It is no secret that Droupadi Murmu, the National Democratic Alliance (NDA) nominee for the July 18 Presidential election, was on the short list for the same in 2017 as well. The candidate herself acknowledged it when the BJP leadership announced that she was in the fray this year.
At that time, at the age of 59, she was considered to have time on her side. In 2022, the time seems to have arrived for a woman tribal candidate to occupy the highest office in the country, the beating heart of the Indian Republic, so to speak.
When she was born in 1958, in the district of Mayurbhanj in Odisha, there was nothing to foretell that she was headed to the Rashtrapati Bhavan. She was educated at the Unit II High School and Rama Devi College (now University), both in Bhubaneswar.
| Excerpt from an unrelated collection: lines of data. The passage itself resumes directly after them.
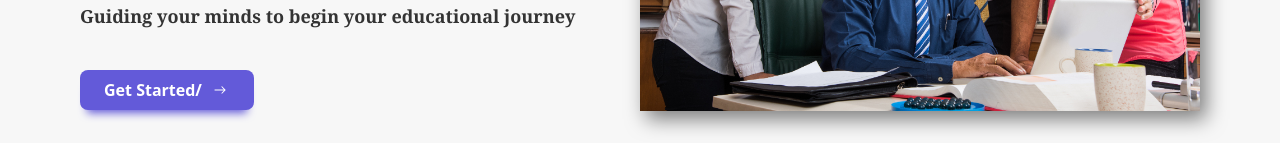
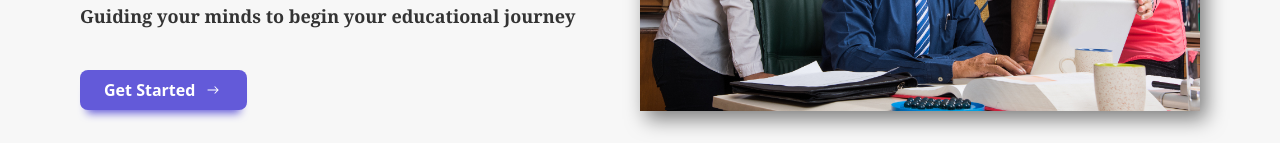
Before and after one commit to Sherna-latheef/Edumarg-web, a React (Vite) app: page / in a window 1280 px wide. Shown: the part 657-800 px from the top of the page. Built offline with nearby package versions, Linux system fonts and the light colour scheme.

Commit message:
minor change in get started

```diff
--- a/src/components/Hero/Hero.jsx
+++ b/src/components/Hero/Hero.jsx
@@ -56,7 +56,7 @@ const Hero = () => {
               className="flex justify-center md:justify-start"
             >
               <button className="primary-btn flex items-center gap-2 group">
-                Get Started/
+                Get Started
                 <IoIosArrowRoundForward className="text-xl group-hover:translate-x-2 group-hover:-rotate-45 duration-300" />
               </button>
             </motion.div>
```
She went on to work as a junior assistant in the State Irrigation and Power Department from 1979 to 1983, and then as a teacher at Sri Aurobindo Integral Education Centre at Rairangpur till 1997.
It was during her stint in Rairangpur that she got interested in politics and joined the Bharatiya Janata Party (BJP). In 1997, she was elected to the Rairangpur Corporation and became the Vice-Chairperson of the civic body.
Her political rise has since then been steady. It was a time when the BJP was in an alliance with the Naveen Patnaik-led Biju Janata Dal. In 2000, as the parties contested together, Ms. Murmu won her first Assembly election.
When the coalition came to power, she was chosen to be a Minister, first for Transport and Commerce and then for Fisheries and Animal Husbandry.
She was given independent charge, a rare responsibility for a first-time MLA. When the alliance between the BJP and the BJD ended, Ms. Murmu continued to nurture her constituency, Rairangpur, and despite a Naveen Patnaik wave in 2009, she managed to retain her seat.
But this was also the year that she suffered the loss of her 25-year-old son, which she later said in an interview plunged her into depression, and drew her close to spirituality.
The personal tragedies, however, were not to end. She lost her second son in 2013, and her husband, Shyam Charan Murmu, a bank official, in 2014, leaving her with her daughter, Itishree Murmu.
In 2015, Ms. Murmu was appointed Governor of Jharkhand. It was never an easy assignment for the occupant of the Raj Bhavan in Jharkhand, the State born out of a people’s struggle to foreground the political and social rights of tribal communities.
There were frequent changes of government and MLAs often switched loyalties. Ms. Murmu, however, created a record of being the first Governor to complete a full term and then served an an extra year before exiting the office in 2021.
When Ms. Murmu became Governor, there was a BJP government in Jharkhand. The Raghubar Das-led government brought in two Bills to amend the Chota Nagpur Tenancy Act, 1908, and the Santhal Pargana Tenancy Act, 1949. These amendments related to allowing conversion of land use in tribal areas from agriculture to commercial purposes, and set off a major uproar among tribal groups and civil society.
These Acts were articles of faith in the battle for land rights and rights over natural resources for tribal communities, fought and won in the teeth of opposition and against the British colonial rule. To amend these Acts was akin to a reversal of any gains made by tribal people in terms of land rights.
Ms. Murmu as Governor, someone constitutionally empowered to intervene in issues related to scheduled areas, soon intervened and rejected the two Bills when they were presented to her, an act which won her approbation from the Opposition, with current Chief Minister Hemant Soren lauding her for her “sensitivity” for “providing a balm to society that was on the boil for the last six months”.
When the government changed in Jharkhand in 2019, Mr. Soren and Ms. Murmu managed a good working relationship. Ironically, Mr. Soren is part of the Opposition grouping, which has announced former Yashwant Sinha, a former Finance Minister (in the Vajpayee-led NDA government) as its presidential candidate.
The distance travelled by Ms. Murmu, from Rairangpur to the Raisina Hills, is akin to the lonely, tough furrow ploughed by tribal communities in India, who, despite being at the forefront of India’s struggles against the British colonial rule, had to wait till the Republic’s 75th anniversary to get its shot at the top job.